Ms Pells' father said: "It's amazing if you think about it and really brave of them to grow it next door to the police.
"Literally, you could throw a brick from the back of this unit and it would land in the police station - it's that close."
'Stoned' pet gives game away
Although finding a cannabis factory in a suburban street may not be too out of the ordinary, the way police were tipped off about one in Berkshire was.
Officers were alerted to the £50,000 cannabis factory in home in Reading when a neighbour reported strong smells and noticed that her pet dog seemed to be "stoned".
Valerie Bailey said she became suspicious about a month before police raided the property in Reading when her West Highland terrier Holly started to "sleep until mid-morning".
She and her husband developed bad coughs and were forced to sleep in another room due to the smell and fumes from the plants, coming through a vent in their bedroom.
Mrs Bailey said she started to be suspicious when Holly started to need a lot of sleep.
"I had a job getting her up in the morning, it was almost as though she was drugged, probably stoned."
When police searched the home in Royal Avenue, Calcot, officers found 200 cannabis plants.
Those responsible were being traced and the drugs were destroyed, Thames Valley Police, said at the time.
The growth of cannabis farms:
The Association of Chief Police Officers (Acpo) estimated in 2012 that about 21 farms or factories were being discovered every day
Over the past few years, growers have moved away from commercial and industrial properties and use homes to cultivate the plants
In March 2013, marijuana-scented scratchcards were posted to thousands of households by police in a bid to help them detect illegal cannabis farms by alerting the uninitiated to the distinctive whiff of the plant.
Acpo believes most of the cannabis consumed in Britain is now home-grown.
Thermal imaging cameras are increasingly used on police helicopters to detect excessive heat coming from properties - a tell-tale sign of the cannabis factory.
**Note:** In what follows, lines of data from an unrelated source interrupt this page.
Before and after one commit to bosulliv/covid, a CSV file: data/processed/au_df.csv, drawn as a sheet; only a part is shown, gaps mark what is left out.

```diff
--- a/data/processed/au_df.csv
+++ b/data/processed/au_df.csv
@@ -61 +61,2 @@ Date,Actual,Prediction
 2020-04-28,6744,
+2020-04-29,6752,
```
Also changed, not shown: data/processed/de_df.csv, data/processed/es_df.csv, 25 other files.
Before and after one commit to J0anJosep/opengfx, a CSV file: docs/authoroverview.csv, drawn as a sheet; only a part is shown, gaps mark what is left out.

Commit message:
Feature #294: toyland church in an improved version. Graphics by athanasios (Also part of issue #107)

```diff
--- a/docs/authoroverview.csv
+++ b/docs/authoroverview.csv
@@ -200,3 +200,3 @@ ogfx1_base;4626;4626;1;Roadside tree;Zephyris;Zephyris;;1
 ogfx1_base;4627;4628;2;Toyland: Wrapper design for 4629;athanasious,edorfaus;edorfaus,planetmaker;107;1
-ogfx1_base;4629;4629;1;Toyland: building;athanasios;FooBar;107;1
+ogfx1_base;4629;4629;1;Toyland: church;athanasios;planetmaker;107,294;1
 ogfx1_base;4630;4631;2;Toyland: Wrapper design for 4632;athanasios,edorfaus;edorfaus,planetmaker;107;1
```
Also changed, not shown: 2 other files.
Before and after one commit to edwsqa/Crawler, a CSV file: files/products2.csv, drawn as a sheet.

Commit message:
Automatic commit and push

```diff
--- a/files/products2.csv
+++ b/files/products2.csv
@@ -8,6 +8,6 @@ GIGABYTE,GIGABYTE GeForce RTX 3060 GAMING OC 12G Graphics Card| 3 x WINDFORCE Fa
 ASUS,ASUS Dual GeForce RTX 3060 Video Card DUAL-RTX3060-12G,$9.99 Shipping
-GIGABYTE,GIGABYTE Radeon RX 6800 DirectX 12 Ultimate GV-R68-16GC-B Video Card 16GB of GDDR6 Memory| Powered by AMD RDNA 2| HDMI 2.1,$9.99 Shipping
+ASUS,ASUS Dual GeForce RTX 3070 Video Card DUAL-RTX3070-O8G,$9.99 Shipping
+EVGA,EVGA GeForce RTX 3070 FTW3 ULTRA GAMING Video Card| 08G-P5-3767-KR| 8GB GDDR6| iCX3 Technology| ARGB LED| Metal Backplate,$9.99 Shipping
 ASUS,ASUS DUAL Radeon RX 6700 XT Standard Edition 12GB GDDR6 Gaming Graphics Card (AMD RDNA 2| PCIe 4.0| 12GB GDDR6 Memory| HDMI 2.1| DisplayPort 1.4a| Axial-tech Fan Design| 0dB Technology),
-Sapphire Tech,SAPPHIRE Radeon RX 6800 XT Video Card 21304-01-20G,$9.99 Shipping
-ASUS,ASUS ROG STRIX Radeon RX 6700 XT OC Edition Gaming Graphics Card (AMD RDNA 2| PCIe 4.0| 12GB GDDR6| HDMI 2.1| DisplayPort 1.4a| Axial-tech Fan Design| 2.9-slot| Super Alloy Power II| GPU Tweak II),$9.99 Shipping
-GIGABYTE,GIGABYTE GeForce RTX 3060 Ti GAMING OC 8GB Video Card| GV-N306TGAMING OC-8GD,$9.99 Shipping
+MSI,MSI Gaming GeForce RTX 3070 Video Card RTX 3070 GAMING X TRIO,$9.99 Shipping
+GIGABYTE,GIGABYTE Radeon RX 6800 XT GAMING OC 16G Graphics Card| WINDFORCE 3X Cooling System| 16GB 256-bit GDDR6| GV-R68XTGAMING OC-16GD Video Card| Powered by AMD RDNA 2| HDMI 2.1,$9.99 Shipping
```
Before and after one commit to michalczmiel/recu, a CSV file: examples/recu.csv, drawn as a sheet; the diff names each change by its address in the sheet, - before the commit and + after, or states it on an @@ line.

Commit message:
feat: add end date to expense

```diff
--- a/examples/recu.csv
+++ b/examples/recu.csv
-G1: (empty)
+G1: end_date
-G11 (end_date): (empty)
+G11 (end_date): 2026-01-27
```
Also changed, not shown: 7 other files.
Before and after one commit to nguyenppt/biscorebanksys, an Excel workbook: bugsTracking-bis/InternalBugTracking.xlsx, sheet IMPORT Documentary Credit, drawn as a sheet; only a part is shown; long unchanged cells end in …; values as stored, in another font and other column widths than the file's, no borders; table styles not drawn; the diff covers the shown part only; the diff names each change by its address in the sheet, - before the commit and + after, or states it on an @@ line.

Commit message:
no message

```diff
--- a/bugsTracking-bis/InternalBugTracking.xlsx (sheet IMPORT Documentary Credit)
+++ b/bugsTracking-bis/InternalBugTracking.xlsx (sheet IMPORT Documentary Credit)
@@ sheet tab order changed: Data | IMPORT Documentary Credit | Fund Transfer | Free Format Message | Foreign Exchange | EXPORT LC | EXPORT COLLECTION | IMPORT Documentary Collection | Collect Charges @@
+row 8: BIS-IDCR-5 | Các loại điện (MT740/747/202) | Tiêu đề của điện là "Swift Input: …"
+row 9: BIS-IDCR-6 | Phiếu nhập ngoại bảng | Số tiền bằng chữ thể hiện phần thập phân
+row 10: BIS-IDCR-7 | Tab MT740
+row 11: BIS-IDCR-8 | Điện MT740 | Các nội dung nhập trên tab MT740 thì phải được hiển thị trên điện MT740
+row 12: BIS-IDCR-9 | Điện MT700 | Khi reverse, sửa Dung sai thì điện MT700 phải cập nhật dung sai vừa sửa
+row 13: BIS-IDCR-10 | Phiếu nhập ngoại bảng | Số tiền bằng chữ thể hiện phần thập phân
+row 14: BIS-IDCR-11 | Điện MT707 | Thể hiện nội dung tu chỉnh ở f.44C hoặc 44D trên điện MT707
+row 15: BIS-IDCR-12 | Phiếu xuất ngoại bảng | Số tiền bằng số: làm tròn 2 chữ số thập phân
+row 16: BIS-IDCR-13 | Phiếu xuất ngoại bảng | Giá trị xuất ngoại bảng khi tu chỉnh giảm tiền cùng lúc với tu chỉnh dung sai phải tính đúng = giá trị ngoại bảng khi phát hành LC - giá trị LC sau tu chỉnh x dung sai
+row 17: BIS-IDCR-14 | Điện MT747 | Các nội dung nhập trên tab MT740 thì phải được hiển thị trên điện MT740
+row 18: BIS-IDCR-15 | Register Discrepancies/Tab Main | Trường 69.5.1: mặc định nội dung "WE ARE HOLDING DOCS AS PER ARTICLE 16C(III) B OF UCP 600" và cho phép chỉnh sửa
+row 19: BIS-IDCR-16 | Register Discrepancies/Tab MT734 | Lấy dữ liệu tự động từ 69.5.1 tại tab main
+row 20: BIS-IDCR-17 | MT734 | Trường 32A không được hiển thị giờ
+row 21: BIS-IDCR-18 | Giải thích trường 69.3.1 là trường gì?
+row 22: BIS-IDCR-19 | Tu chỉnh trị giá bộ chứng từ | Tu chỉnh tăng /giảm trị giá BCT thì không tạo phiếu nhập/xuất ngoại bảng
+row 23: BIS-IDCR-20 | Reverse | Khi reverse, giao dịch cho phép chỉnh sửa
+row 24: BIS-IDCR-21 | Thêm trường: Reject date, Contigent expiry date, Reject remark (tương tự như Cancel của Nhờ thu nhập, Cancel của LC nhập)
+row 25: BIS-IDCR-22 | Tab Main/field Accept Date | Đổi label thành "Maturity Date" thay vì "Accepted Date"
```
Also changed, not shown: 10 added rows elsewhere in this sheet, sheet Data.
Correction 15 September 2016: This page has been amended to correct the figure given for the value of the cannabis in the Drakelow Tunnels case and to clarify that the man convicted was not involved in the growing of the plants.